What you will do
Here is the task for the records below: repeat exactly the lines from the one with "(1, .90, .30, 1)" to the one with "(1, .38, .055))", both included, and nothing else.

---------------

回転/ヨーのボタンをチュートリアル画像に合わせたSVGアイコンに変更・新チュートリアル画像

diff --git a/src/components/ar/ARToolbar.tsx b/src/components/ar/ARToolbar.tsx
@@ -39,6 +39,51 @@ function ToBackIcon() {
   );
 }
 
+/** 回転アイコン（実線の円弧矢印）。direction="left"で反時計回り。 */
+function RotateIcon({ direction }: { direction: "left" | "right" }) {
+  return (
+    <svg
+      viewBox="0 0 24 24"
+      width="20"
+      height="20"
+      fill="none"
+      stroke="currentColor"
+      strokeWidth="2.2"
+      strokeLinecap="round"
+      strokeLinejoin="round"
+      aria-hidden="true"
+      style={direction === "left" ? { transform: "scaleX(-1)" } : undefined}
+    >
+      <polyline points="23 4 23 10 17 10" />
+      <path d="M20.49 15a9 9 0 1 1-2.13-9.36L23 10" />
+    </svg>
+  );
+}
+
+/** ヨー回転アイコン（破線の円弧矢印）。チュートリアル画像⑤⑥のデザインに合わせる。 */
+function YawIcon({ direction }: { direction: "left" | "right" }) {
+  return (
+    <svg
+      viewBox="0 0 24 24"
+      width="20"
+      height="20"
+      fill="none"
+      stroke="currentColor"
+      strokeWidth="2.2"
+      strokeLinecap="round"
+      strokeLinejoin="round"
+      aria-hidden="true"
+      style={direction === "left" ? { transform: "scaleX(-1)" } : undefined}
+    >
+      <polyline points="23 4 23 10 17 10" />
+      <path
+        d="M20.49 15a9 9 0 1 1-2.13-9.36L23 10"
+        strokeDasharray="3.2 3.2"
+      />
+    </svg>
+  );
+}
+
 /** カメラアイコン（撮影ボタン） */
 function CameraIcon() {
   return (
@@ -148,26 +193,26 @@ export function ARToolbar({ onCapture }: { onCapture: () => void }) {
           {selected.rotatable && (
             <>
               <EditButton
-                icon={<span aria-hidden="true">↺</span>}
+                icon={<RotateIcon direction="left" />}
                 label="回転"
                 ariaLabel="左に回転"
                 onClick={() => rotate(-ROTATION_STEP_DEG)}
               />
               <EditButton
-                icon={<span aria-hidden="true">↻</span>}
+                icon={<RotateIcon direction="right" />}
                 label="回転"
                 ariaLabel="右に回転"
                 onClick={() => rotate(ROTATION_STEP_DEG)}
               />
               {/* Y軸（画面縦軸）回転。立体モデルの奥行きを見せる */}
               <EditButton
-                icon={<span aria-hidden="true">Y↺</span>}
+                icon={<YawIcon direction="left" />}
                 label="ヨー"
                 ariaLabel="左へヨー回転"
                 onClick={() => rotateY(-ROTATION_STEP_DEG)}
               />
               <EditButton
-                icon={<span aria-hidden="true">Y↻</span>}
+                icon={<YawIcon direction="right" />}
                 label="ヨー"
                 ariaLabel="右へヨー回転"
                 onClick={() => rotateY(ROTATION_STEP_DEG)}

---------------

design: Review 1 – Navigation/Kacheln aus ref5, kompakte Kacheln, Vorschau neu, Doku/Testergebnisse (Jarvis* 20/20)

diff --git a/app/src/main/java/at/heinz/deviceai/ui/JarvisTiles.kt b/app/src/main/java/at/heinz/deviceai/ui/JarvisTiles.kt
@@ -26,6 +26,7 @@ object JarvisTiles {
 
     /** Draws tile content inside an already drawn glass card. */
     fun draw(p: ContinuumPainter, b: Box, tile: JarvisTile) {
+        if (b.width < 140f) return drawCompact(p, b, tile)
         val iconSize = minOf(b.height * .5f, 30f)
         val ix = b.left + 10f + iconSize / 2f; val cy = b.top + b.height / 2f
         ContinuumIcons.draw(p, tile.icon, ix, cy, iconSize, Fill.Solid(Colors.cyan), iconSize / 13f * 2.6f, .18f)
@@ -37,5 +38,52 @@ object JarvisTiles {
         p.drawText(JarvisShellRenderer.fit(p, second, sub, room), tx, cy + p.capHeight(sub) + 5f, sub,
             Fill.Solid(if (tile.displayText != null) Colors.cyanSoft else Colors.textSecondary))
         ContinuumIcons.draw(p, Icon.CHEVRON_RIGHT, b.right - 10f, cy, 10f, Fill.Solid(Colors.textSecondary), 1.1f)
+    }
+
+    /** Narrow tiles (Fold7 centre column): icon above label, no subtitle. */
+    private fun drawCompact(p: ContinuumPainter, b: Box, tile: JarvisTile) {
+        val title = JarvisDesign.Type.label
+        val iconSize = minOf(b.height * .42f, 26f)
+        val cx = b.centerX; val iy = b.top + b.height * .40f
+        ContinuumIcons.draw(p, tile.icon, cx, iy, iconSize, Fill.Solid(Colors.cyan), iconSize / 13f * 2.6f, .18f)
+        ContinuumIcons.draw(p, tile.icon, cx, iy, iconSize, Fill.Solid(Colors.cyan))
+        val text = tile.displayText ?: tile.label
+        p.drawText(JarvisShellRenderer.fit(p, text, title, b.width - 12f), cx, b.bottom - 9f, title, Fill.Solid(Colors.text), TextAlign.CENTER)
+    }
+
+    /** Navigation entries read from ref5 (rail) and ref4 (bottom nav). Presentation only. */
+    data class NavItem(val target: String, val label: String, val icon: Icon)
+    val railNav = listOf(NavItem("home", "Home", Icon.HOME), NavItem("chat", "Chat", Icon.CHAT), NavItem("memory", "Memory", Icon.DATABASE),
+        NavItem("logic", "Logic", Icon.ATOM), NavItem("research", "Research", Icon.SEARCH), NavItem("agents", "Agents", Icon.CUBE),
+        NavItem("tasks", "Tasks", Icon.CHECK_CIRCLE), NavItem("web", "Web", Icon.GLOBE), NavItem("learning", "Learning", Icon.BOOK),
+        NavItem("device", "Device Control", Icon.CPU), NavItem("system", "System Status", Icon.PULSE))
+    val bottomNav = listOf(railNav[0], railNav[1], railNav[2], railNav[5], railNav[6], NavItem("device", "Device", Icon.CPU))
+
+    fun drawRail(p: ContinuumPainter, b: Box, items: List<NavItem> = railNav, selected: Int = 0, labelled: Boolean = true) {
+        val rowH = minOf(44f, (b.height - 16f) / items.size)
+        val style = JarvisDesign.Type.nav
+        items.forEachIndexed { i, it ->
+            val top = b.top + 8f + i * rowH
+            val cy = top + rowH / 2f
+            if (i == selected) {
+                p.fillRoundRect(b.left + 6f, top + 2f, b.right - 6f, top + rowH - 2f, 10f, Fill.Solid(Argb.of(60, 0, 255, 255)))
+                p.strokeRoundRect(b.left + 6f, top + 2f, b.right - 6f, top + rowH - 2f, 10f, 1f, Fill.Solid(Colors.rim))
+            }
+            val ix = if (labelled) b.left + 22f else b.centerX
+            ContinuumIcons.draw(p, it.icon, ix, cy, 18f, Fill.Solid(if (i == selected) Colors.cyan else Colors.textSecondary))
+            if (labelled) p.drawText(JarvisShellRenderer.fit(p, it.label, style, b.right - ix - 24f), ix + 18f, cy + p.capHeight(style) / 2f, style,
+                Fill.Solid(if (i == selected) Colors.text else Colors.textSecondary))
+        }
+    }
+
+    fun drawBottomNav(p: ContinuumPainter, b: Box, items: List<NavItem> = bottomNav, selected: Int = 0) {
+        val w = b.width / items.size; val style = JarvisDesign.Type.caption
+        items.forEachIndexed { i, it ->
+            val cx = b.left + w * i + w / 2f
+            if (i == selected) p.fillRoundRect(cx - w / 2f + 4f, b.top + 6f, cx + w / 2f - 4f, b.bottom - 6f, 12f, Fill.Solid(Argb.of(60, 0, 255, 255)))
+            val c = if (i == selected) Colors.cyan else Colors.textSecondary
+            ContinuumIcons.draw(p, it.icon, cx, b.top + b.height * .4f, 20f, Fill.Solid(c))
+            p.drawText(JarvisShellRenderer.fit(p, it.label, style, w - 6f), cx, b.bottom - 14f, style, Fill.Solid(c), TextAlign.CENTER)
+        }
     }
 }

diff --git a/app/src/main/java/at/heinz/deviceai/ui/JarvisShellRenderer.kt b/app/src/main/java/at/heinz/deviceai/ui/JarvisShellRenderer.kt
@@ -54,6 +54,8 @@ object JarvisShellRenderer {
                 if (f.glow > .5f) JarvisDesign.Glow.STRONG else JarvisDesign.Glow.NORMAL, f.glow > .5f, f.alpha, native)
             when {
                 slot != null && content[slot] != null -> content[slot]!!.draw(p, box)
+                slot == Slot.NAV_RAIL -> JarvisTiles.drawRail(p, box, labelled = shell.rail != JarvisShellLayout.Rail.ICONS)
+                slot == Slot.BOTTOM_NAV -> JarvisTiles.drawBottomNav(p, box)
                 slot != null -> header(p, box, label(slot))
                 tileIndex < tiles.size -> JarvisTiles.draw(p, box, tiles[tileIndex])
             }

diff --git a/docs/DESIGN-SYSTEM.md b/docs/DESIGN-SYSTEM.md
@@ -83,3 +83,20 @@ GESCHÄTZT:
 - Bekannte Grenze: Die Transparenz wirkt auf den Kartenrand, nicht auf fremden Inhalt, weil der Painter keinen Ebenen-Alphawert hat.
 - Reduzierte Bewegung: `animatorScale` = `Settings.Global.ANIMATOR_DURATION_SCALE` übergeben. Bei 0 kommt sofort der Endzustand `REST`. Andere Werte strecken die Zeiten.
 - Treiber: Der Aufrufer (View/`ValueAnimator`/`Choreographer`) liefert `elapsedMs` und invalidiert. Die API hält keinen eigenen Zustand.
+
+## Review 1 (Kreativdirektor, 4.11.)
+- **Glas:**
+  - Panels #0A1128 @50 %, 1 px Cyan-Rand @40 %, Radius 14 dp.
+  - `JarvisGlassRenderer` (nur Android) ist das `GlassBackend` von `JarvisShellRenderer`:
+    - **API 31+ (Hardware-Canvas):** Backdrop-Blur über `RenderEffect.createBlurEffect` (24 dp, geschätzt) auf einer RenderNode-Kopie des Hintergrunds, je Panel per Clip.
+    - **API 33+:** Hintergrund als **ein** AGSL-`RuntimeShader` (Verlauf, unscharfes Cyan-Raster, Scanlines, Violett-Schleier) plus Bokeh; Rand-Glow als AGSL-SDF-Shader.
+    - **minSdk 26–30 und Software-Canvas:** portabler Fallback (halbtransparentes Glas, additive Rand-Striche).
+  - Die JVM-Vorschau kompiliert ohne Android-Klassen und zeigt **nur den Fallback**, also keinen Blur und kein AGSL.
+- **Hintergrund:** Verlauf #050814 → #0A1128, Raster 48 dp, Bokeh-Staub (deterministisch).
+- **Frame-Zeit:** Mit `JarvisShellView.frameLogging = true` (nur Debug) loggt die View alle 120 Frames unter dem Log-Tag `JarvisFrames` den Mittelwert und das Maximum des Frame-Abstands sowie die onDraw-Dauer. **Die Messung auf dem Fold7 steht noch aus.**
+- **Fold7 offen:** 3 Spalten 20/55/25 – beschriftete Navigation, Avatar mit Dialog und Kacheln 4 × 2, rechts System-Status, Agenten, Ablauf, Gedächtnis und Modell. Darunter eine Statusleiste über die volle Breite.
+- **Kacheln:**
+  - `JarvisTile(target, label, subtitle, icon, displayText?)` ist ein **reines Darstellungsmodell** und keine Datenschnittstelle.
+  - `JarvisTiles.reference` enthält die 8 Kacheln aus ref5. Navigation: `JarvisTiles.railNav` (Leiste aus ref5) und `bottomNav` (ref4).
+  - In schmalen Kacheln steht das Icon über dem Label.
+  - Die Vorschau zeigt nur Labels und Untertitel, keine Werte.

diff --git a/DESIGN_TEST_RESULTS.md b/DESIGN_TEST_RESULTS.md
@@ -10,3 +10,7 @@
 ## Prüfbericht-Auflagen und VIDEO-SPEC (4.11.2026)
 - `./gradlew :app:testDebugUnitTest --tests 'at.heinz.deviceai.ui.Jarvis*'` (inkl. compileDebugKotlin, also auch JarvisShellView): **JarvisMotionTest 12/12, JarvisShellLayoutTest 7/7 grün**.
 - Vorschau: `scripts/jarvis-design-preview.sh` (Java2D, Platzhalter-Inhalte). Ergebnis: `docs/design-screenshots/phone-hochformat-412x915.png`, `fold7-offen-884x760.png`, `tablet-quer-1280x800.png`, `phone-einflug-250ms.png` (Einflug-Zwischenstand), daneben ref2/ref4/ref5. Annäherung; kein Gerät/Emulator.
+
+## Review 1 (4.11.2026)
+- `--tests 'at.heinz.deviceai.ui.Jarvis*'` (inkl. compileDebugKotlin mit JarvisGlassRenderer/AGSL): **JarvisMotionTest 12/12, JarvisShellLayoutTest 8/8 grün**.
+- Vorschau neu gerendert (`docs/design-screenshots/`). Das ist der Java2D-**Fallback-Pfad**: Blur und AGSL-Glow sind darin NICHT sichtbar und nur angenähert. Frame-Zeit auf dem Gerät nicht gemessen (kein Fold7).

---------------

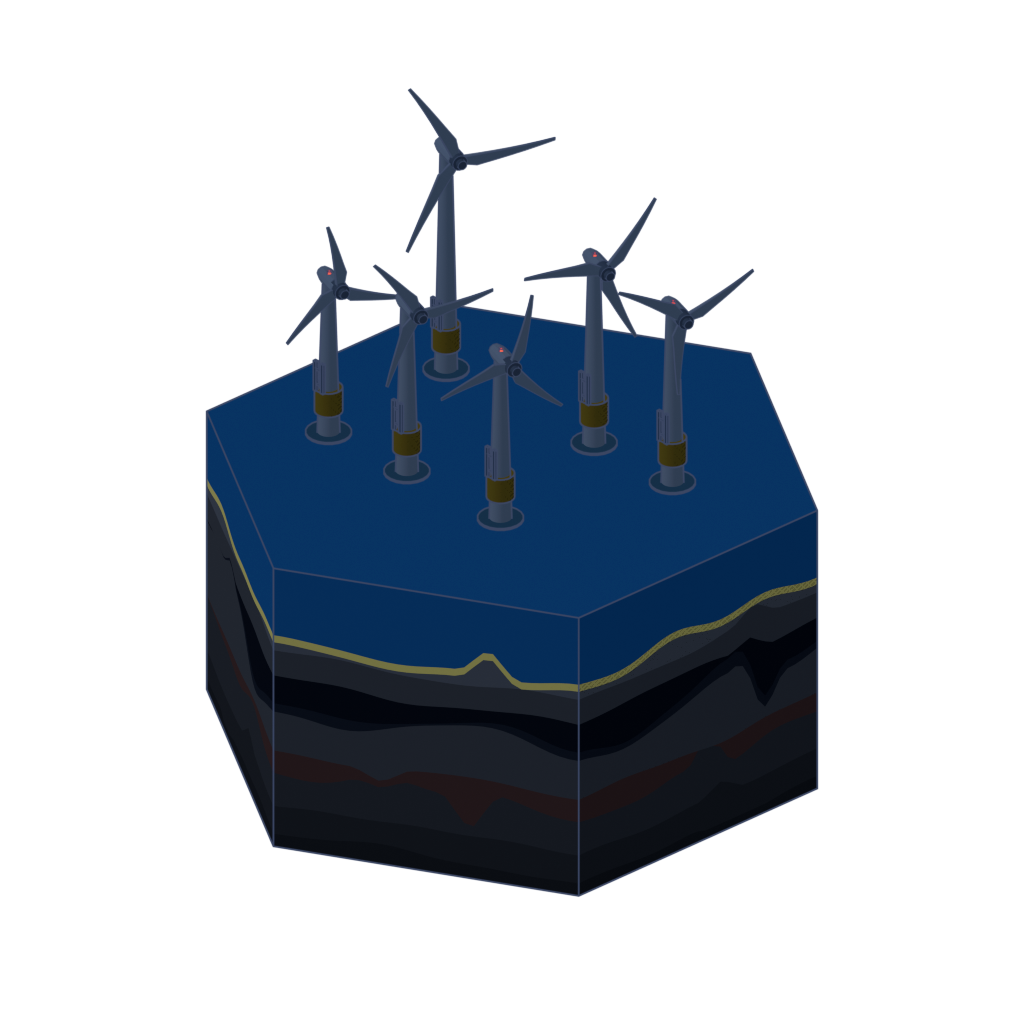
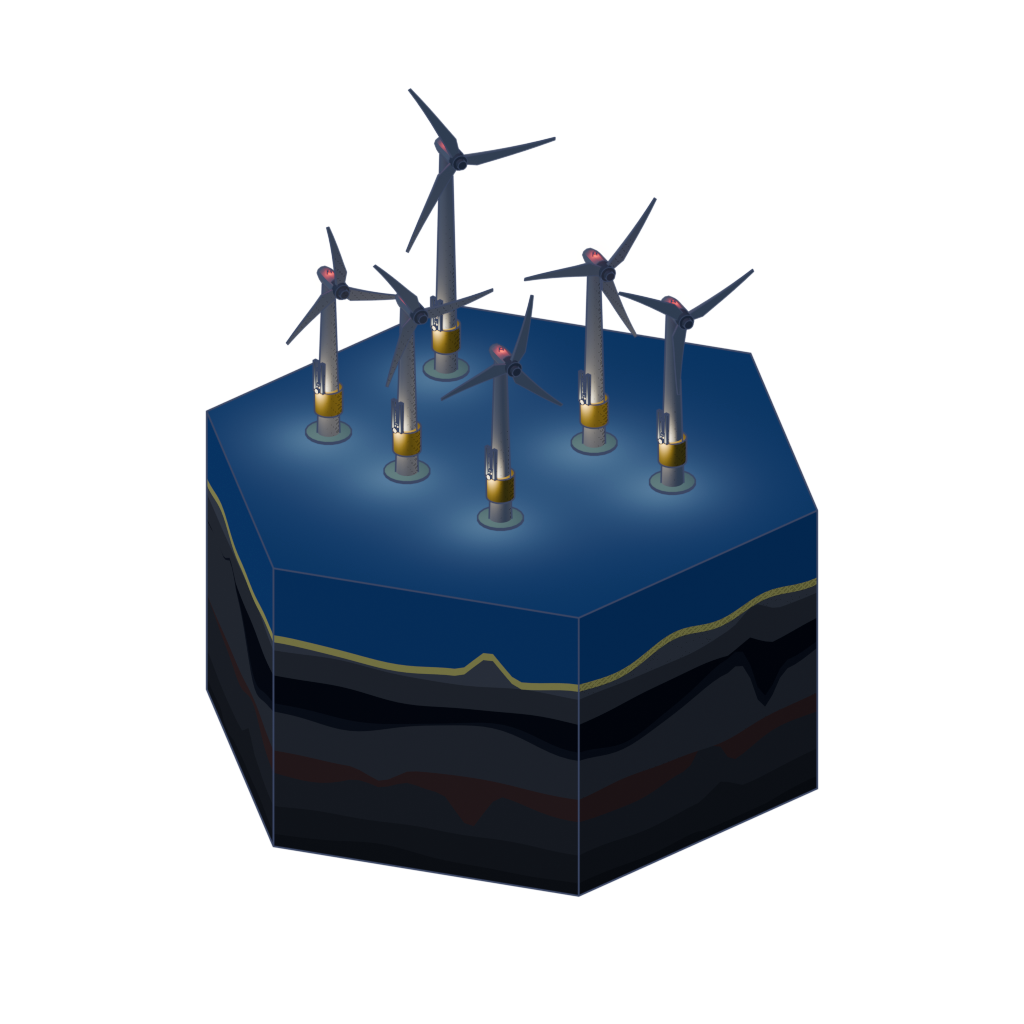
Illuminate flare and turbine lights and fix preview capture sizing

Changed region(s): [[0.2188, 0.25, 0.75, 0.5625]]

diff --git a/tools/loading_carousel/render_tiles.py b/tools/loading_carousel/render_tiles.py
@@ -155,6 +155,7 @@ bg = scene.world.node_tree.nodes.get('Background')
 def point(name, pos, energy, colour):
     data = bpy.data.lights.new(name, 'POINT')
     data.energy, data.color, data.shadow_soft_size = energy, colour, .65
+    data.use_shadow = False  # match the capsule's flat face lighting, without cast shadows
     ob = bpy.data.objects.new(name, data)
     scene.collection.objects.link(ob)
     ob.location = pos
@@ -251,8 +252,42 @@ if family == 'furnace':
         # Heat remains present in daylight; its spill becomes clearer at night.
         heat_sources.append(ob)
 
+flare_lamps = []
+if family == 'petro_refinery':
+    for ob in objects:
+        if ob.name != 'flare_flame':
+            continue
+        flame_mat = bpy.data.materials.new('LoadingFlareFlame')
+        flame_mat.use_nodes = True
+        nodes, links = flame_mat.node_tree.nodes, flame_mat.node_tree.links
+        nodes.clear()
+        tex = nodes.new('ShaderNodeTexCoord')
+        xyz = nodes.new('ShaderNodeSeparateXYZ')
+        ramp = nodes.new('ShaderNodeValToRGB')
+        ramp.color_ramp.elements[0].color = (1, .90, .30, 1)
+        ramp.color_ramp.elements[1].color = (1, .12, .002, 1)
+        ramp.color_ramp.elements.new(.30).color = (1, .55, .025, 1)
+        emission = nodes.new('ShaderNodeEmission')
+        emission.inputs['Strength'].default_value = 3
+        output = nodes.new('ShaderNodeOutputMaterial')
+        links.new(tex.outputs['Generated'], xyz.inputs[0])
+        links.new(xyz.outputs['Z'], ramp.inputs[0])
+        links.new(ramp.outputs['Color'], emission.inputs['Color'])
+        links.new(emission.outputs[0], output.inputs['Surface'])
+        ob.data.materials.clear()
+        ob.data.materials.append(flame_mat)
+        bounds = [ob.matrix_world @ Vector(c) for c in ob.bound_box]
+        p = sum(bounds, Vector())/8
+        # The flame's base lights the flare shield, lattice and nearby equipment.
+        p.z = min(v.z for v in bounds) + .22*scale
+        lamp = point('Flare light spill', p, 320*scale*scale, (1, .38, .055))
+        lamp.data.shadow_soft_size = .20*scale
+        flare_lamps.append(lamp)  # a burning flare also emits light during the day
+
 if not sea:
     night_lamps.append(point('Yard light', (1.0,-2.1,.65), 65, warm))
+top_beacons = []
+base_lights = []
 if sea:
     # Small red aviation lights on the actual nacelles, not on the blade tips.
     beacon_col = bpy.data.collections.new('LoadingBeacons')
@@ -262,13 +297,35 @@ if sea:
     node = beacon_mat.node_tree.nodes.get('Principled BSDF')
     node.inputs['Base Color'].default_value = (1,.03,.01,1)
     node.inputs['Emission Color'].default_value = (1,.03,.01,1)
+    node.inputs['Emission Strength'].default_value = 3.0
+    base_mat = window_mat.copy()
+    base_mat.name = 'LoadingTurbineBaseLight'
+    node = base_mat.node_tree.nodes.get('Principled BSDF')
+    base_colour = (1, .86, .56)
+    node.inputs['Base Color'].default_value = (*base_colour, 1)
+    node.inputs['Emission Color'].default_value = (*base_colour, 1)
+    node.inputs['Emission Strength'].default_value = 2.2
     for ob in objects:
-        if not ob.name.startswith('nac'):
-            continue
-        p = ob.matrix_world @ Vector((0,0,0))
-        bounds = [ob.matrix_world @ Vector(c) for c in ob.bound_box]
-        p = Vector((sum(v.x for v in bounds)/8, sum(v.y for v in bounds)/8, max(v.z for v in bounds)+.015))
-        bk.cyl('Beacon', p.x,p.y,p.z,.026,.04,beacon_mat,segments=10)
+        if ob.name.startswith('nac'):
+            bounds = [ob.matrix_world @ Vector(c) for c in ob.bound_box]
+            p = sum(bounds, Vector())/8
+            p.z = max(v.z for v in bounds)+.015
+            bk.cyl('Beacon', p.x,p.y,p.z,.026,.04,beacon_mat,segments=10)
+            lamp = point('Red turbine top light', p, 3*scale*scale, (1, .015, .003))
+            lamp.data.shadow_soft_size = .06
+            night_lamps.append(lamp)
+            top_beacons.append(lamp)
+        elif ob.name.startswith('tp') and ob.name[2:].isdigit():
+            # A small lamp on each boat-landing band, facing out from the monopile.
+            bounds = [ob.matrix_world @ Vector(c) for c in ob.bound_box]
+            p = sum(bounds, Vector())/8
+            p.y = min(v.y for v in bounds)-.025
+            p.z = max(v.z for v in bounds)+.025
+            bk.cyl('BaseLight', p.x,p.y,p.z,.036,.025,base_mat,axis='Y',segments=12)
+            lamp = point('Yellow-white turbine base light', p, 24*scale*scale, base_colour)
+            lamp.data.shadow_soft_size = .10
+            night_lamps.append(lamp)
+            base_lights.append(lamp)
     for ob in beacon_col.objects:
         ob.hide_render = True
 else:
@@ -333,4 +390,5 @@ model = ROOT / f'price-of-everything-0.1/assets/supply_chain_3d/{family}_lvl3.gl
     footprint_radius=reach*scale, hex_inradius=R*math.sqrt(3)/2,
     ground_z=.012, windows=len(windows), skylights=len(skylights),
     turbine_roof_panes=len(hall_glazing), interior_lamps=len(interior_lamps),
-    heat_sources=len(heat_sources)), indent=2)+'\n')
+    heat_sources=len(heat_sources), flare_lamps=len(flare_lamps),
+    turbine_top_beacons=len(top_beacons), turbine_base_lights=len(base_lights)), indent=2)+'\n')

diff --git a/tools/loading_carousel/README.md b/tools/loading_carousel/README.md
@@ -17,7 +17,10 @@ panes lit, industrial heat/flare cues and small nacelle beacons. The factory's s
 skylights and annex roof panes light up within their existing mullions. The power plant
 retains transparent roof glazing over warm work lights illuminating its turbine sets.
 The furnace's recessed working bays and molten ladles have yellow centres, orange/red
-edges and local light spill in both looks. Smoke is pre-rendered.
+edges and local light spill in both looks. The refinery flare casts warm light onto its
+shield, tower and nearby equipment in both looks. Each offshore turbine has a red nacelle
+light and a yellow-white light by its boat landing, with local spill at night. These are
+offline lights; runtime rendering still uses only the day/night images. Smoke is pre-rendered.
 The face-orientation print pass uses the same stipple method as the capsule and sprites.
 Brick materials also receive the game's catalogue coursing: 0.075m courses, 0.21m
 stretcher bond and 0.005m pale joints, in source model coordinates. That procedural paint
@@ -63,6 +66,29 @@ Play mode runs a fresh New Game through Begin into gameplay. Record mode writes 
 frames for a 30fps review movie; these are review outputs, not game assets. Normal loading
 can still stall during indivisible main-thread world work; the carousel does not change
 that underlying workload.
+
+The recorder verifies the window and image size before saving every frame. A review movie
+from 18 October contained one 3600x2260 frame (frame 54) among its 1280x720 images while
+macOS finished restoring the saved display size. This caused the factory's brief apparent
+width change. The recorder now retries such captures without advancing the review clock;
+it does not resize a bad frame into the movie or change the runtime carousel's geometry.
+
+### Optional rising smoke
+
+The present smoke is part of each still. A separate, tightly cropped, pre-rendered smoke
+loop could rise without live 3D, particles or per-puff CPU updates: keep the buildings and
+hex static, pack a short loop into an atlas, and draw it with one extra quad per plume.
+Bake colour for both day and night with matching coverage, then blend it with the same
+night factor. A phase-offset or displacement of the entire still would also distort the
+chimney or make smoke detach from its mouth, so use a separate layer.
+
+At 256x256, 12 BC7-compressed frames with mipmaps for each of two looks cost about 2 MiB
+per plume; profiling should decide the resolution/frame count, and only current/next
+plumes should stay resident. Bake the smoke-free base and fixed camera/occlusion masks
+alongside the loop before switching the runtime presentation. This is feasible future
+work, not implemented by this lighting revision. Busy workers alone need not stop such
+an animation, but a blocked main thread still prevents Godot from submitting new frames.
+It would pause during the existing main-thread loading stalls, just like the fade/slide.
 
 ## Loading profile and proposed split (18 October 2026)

---------------

Response area
+        ramp.color_ramp.elements[0].color = (1, .90, .30, 1)
+        ramp.color_ramp.elements[1].color = (1, .12, .002, 1)
+        ramp.color_ramp.elements.new(.30).color = (1, .55, .025, 1)
+        emission = nodes.new('ShaderNodeEmission')
+        emission.inputs['Strength'].default_value = 3
+        output = nodes.new('ShaderNodeOutputMaterial')
+        links.new(tex.outputs['Generated'], xyz.inputs[0])
+        links.new(xyz.outputs['Z'], ramp.inputs[0])
+        links.new(ramp.outputs['Color'], emission.inputs['Color'])
+        links.new(emission.outputs[0], output.inputs['Surface'])
+        ob.data.materials.clear()
+        ob.data.materials.append(flame_mat)
+        bounds = [ob.matrix_world @ Vector(c) for c in ob.bound_box]
+        p = sum(bounds, Vector())/8
+        # The flame's base lights the flare shield, lattice and nearby equipment.
+        p.z = min(v.z for v in bounds) + .22*scale
+        lamp = point('Flare light spill', p, 320*scale*scale, (1, .38, .055))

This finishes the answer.